New ILO-ADB report addresses the impact of COVID-19 on youth employment in Asia and the Pacific
- Youth (15–24 years) will be hit harder than adults (25 and older) in the immediate crisis and also risk bearing higher longer-term economic and social costs, says a new ILO-ADB report
Bangkok (ILO news) – Young people’s employment prospects in Asia and the Pacific are severely challenged as a result of the coronavirus disease (COVID-19) pandemic. Youth (15–24 years) will be hit harder than adults (25 and older) in the immediate crisis and also risk bearing higher longer-term economic and social costs, says a new ILO-ADB report.
‘Tackling the COVID-19 youth employment crisis in Asia and the Pacific ’, by the International Labour Organization (ILO) and Asian Development Bank (ADB), calls on governments in the region to adopt urgent, large-scale and targeted measures to generate jobs for youth, keep education and training on track, and to minimize future scarring of more than 660 million young people in the region.
Even before the COVID-19 crisis, youth in Asia and the Pacific faced challenges in the labour market resulting in high unemployment rates and large shares of youth excluded from both school and work. In 2019, the regional youth unemployment rate was 13.8 per cent compared to 3.0 per cent for adults, and more than 160 million youth (24 per cent of the population) were not in employment, education or training (NEET). Four in five young workers in the region were engaged in informal employment – a higher share than among adults – and one in four young workers was living in conditions of extreme or moderate poverty.
“The pre-crisis challenges for youth are now amplified since COVID-19 hit. Without sufficient attention, our fear is that this risks creating a ‘lockdown generation’ that could feel the weight of this crisis for many years to come,” says Sara Elder, a lead author of the report and Head of the ILO Regional Economic and Social Analysis unit.
The report cites three ways in which young people are affected in the current crisis: (1) job disruptions in the form of reduced working hours and earnings, and job losses for both paid workers and the self-employed; (2) disruptions in their education and training; and (3) difficulties in transitioning from school to work, and moving between jobs in a recession.
Youth unemployment rates in the region increased sharply in the first quarter of 2020 from the last quarter of 2019. Compared to the first quarter of 2019, the youth unemployment rate increased in six of the nine economies with available data: Australia, Indonesia, Japan, Malaysia, and Viet Nam, as well as in Hong Kong, China, which showed the largest increase of 3 percentage points.
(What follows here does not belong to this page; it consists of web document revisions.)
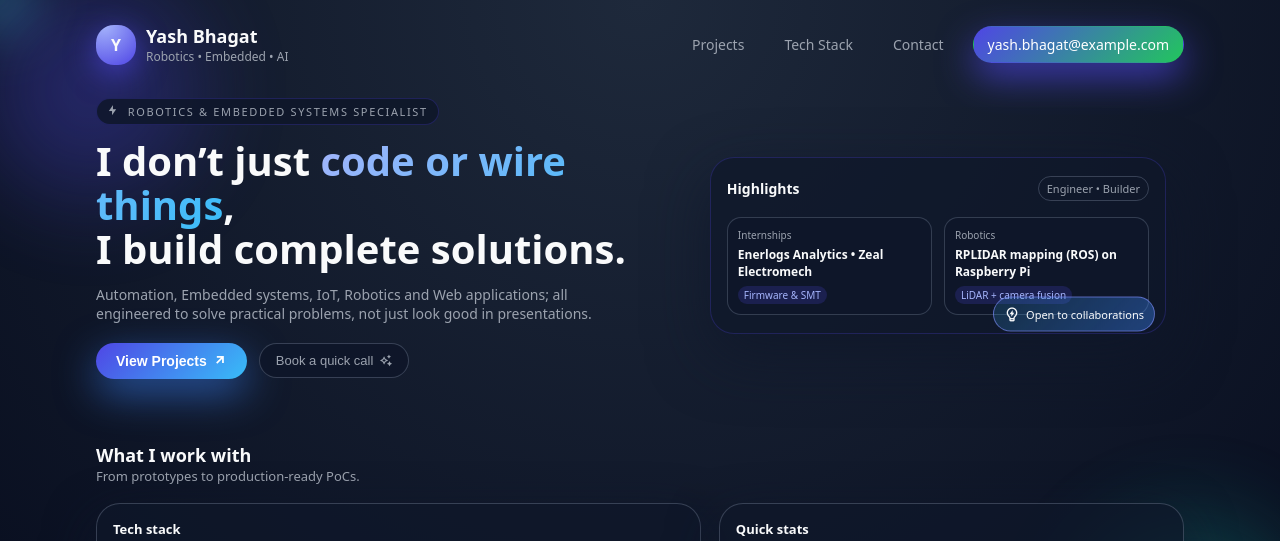
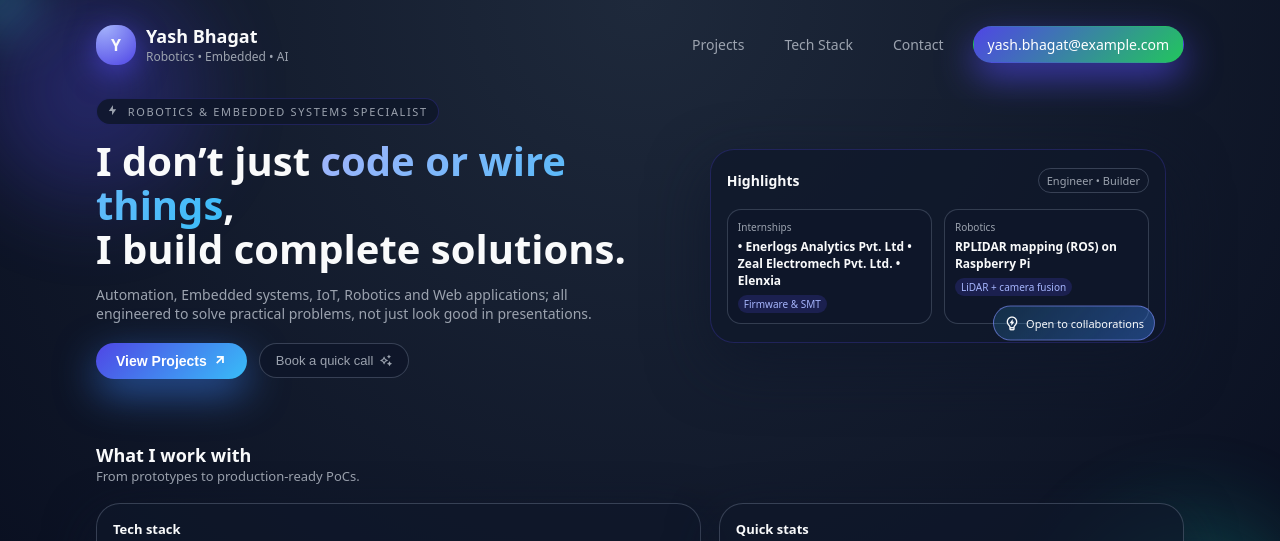
Before and after one commit to YashBhagat20/Portfolio, a plain HTML site: page index.html in a window 1280 px wide. Shown: the top 541 px of the page. Drawn offline with nearby package versions, Linux system fonts and the light colour scheme.

Commit message:
Update index.html
Added internship

```diff
--- a/index.html
+++ b/index.html
@@ -221,7 +221,11 @@
           <div class="hero-timeline">
             <div class="timeline-item">
               <small>Internships</small>
-              <strong>Enerlogs Analytics • Zeal Electromech</strong>
+              <strong>
+                • Enerlogs Analytics Pvt. Ltd
+                • Zeal Electromech Pvt. Ltd.
+                • Elenxia
+              </strong>
               <span class="pill">Firmware & SMT</span>
             </div>
             <div class="timeline-item">
```
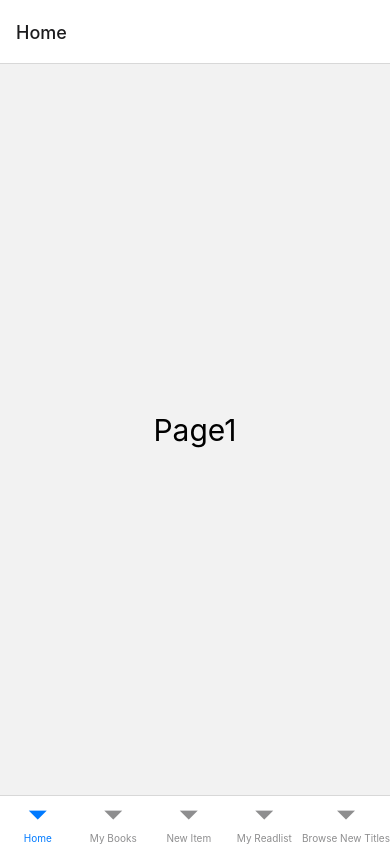
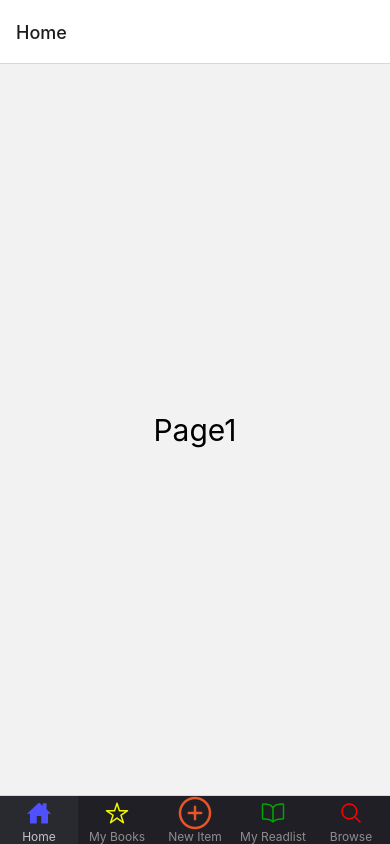
Before and after one commit to voidbloom13/book-lovers, a React Native app: screen / in a window 390 px wide. Built offline with nearby package versions, Linux system fonts and the light colour scheme.

Commit message:
Added basic styling to Navigation Tabs

```diff
--- a/App.js
+++ b/App.js
@@ -1,8 +1,10 @@
 import * as React from 'react';
 import { View, Text, StyleSheet } from 'react-native';
+
+// Navigation Imports
 import { NavigationContainer } from '@react-navigation/native';
 import { createBottomTabNavigator } from '@react-navigation/bottom-tabs';
-
+import Ionicons from '@expo/vector-icons/Ionicons';
 
 // Added temporary components to display navigation tabs, will be replaced as progress is made.
 
@@ -51,12 +53,46 @@ const Tab = createBottomTabNavigator();
 const App = () => {
   return (
     <NavigationContainer>
-      <Tab.Navigator>
+      <Tab.Navigator
+        screenOptions={({ route }) => ({
+          tabBarIcon: ({ focused, color, size}) => {
+            let iconName;
+            let iconSize = 24;
+            let iconColor;
+
+            if (route.name === 'Home') {
+              iconName = focused ? 'home-sharp' : 'home-outline';
+              iconColor = '#5050ff';
+            } else if (route.name === 'My Books') {
+              iconName = focused ? 'star' : 'star-outline';
+              iconColor = '#f0f700';
+            } else if (route.name === 'New Item') {
+              iconName = focused ? 'add-circle-sharp' : 'add-circle-outline';
+              iconSize = 40;
+              iconColor = '#e95429';
+            } else if (route.name === 'My Readlist') {
+              iconName = focused ? 'book-sharp' : 'book-outline';
+              iconColor = '#00a700';
+            } else if (route.name === 'Browse') {
+              iconName = focused ? 'search-sharp' : 'search-outline';
+              iconColor = '#ff0000';
+            }
+
+            return <Ionicons name={iconName} size={iconSize} color={iconColor} />
+          },
+          tabBarActiveBackgroundColor: '#292930',
+          tabBarInactiveBackgroundColor: '#1f1f25',
+          tabBarActiveTintColor: '#c5c5c5',
+          tabBarLabelStyle: {
+            fontSize: 12
+          }
+        })}
+      >
         <Tab.Screen name='Home' component={Page1} />
         <Tab.Screen name='My Books' component={Page2} />
         <Tab.Screen name='New Item' component={NewItem} />
         <Tab.Screen name='My Readlist' component={Page3} />
-        <Tab.Screen name='Browse New Titles' component={Page4} />
+        <Tab.Screen name='Browse' component={Page4} />
       </Tab.Navigator>
     </NavigationContainer>
   )
```
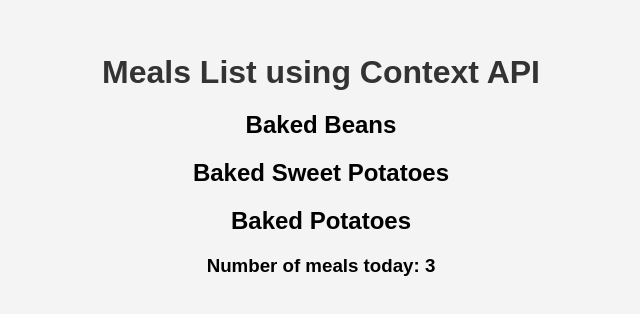
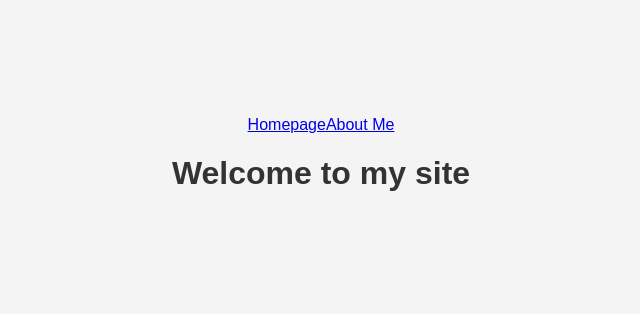
Before and after one commit to abzsd/course-3, a React (Create React App) app: page / in a window 1280 px wide. Shown: the part 236-550 px from the top of the page, without its empty margins (319-959 px from the left). Built offline with nearby package versions, Linux system fonts and the light colour scheme.

Commit message:
navbar using routes, route, link

```diff
--- /dev/null
+++ b/src/AboutMe.js
@@ -0,0 +1,7 @@
+function AboutMe() {
+    return (
+        <h1>About Me</h1>
+    )
+}
+
+export default AboutMe;
--- a/src/App.js
+++ b/src/App.js
@@ -1,18 +1,25 @@
 import './App.css';
 // import ModeToggler from './ModeToggler';
-import MealsProvider from "./providers/MealsProvider";
-import MealsList from "./components/MealsList";
-import Counter from "./components/Counter";
+// import MealsProvider from "./providers/MealsProvider";
+// import MealsList from "./components/MealsList";
+// import Counter from "./components/Counter";
+import Homepage from './Homepage';
+import AboutMe from "./AboutMe";
+import { Routes, Route, Link} from 'react-router-dom';
 
-const randNum = () => Math.floor(Math.random() * 100) + 1;
+// const randNum = () => Math.floor(Math.random() * 100) + 1;
 
 function App() {
   return (
-    <div>
-      <MealsProvider>
-        <MealsList />
-        <Counter />
-      </MealsProvider>
+    <div className='App'>
+      <nav className='nav'>
+        <Link to="/" className="nav-item">Homepage</Link>
+        <Link to="/about-me" className="nav-item">About Me</Link>
+      </nav>
+      <Routes>
+        <Route path='/' element={<Homepage />} />
+        <Route path='/about-me' element={<AboutMe />} />
+      </Routes>
     </div>
   );
 }
--- /dev/null
+++ b/src/Homepage.js
@@ -0,0 +1,7 @@
+function Homepage() {
+    return (
+        <h1>Welcome to my site</h1>
+    )
+}
+
+export default Homepage;
--- a/src/index.js
+++ b/src/index.js
@@ -3,11 +3,14 @@
 import './index.css';
 import App from './App';
 import reportWebVitals from './reportWebVitals';
+import { BrowserRouter } from 'react-router-dom';
 
 const root = ReactDOM.createRoot(document.getElementById('root'));
 root.render(
   <React.StrictMode>
-    <App />
+    <BrowserRouter>
+      <App />
+    </BrowserRouter>
   </React.StrictMode>
 );
 
```
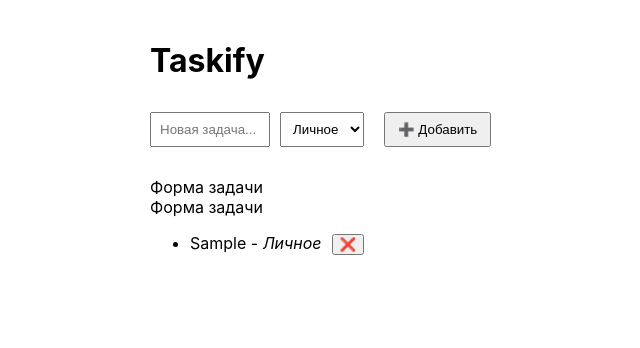
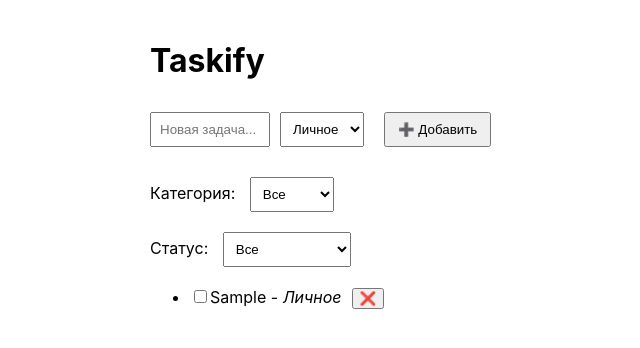
Before and after one commit to Viktorikata/Taskify, a React (Create React App) app: page / in a window 1280 px wide. Both pictures are taken after typing "Sample" into the empty fields and a click on the button "➕ Добавить". Shown: the top 348 px of the page, without its empty margins (190-830 px from the left). Built offline with nearby package versions, Linux system fonts and the light colour scheme.

Commit message:
Добавила раздел CategoryFilter.jsx (фильтр по категориям), добавила StatusFilter.jsx (статус выполненной, невыполненной задачи), обновила TaskList.jsx (добавлен checkbox), обновлен App.jsx

```diff
--- a/src/App.jsx
+++ b/src/App.jsx
@@ -7,6 +7,7 @@ import TaskList from "./components/TaskList"
 function App() {
   const [tasks, setTasks] = useState([]);
   const [categoryFilter, setCategoryFilter] = useState("Все");
+  const [statusFilter, setStatusFilter] = useState ("Все")
 
   // Обработка добавления новой задачи
   const handleAddTask = (newTask) => {
@@ -22,17 +23,41 @@ function App() {
     setCategoryFilter(category);
   };
 
-  const filteredTasks = categoryFilter === "Все"
-  ? tasks
-  : tasks.filter((task) => task.category === categoryFilter);
+  const filteredTasks = tasks
+    .filter((task) =>
+    categoryFilter === "Все" ? true : task.category === categoryFilter
+  )
+  .filter((task) =>
+    statusFilter === "Все"
+    ? true
+    : statusFilter === "Выполнено"
+    ? task.completed
+    : !task.completed
+  );
+
+  const handleStatusChange = (status) => {
+    setStatusFilter(status);
+  };
+
+  const handleToggleComplete = (idToToggle) => {
+    setTasks((prev) =>
+      prev.map((task)=>
+        task.id === idToToggle ? {...task, completed: !task.completed} : task
+      )
+    )
+  };
 
   return (
     <div style={{padding: "20px", maxWidth: "600px", margin: "0 auto"}}>
       <h1>Taskify</h1>
       <TaskForm onAdd={handleAddTask}/>
-      <CategoryFilter />
-      <StatusFilter />
-      <TaskList tasks={filteredTasks} onDelete={handleDeleteTask}/>
+      <CategoryFilter onCategoryChange={handleCategoryChange} />
+      <StatusFilter onStatusChange={handleStatusChange} />
+      <TaskList
+        tasks={filteredTasks}
+        onDelete={handleDeleteTask}
+        onToggle={handleToggleComplete}
+        />
     </div>
   );
 }
--- a/src/components/CategoryFilter.jsx
+++ b/src/components/CategoryFilter.jsx
@@ -1,5 +1,19 @@
-function CategoryFilter() {
-  return <div>Форма задачи</div>;
+function CategoryFilter ({onCategoryChange}) {
+    return (
+        <div style={{marginBottom: "20px"}}>
+            <label htmlFor="category">Категория: </label>
+            <select
+            id="category"
+            onChange={(e)=> onCategoryChange(e.target.value)}
+            style={{padding:"8px", marginLeft:"10px"}}
+            >
+                <option value="Все">Все</option>
+                <option value="Личное">Личное</option>
+                <option value="Работа">Работа</option>
+                <option value="Учёба">Учёба</option>
+            </select>
+        </div>
+    );
 }
 
 export default CategoryFilter;
--- a/src/components/StatusFilter.jsx
+++ b/src/components/StatusFilter.jsx
@@ -1,5 +1,18 @@
-function StatusFilter() {
-  return <div>Форма задачи</div>;
+function StatusFilter ({onStatusChange}) {
+  return (
+    <div style={{marginBottom: "20px"}}>
+      <label htmlFor="status">Статус: </label>
+      <select
+      id="status"
+      onChange={(e) => onStatusChange(e.target.value)}
+      style={{padding: "8px", marginLeft: "10px"}}
+      >
+        <option value="Все">Все</option>
+        <option value="Выполнено">Выполнено</option>
+        <option value="Не выполнено">Не выполнено</option>
+      </select>
+    </div>
+  );
 }
 
 export default StatusFilter;
--- a/src/components/TaskList.jsx
+++ b/src/components/TaskList.jsx
@@ -1,4 +1,4 @@
-function TaskList ({tasks, onDelete}) {
+function TaskList ({tasks, onDelete, onToggle}) {
   if (tasks.length === 0) {
     return <p>Нет задач</p>
   }
@@ -7,7 +7,14 @@ function TaskList ({tasks, onDelete}) {
     <ul>
       {tasks.map((t) =>(
         <li key={t.id}>
-          {t.title} - <em>{t.category}</em>
+          <input
+            type="checkbox"
+            checked={t.completed}
+            onChange={()=> onToggle(t.id)}
+            />
+          <span style={{textDecoration: t.completed ? "line-through" : "none"}}>
+            {t.title} - <em>{t.category}</em>
+          </span>
           <button
           onClick={() => onDelete(t.id)}
           style={{marginLeft: "10px"}}>
```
In all these economies, youth rates increased more than adult rates.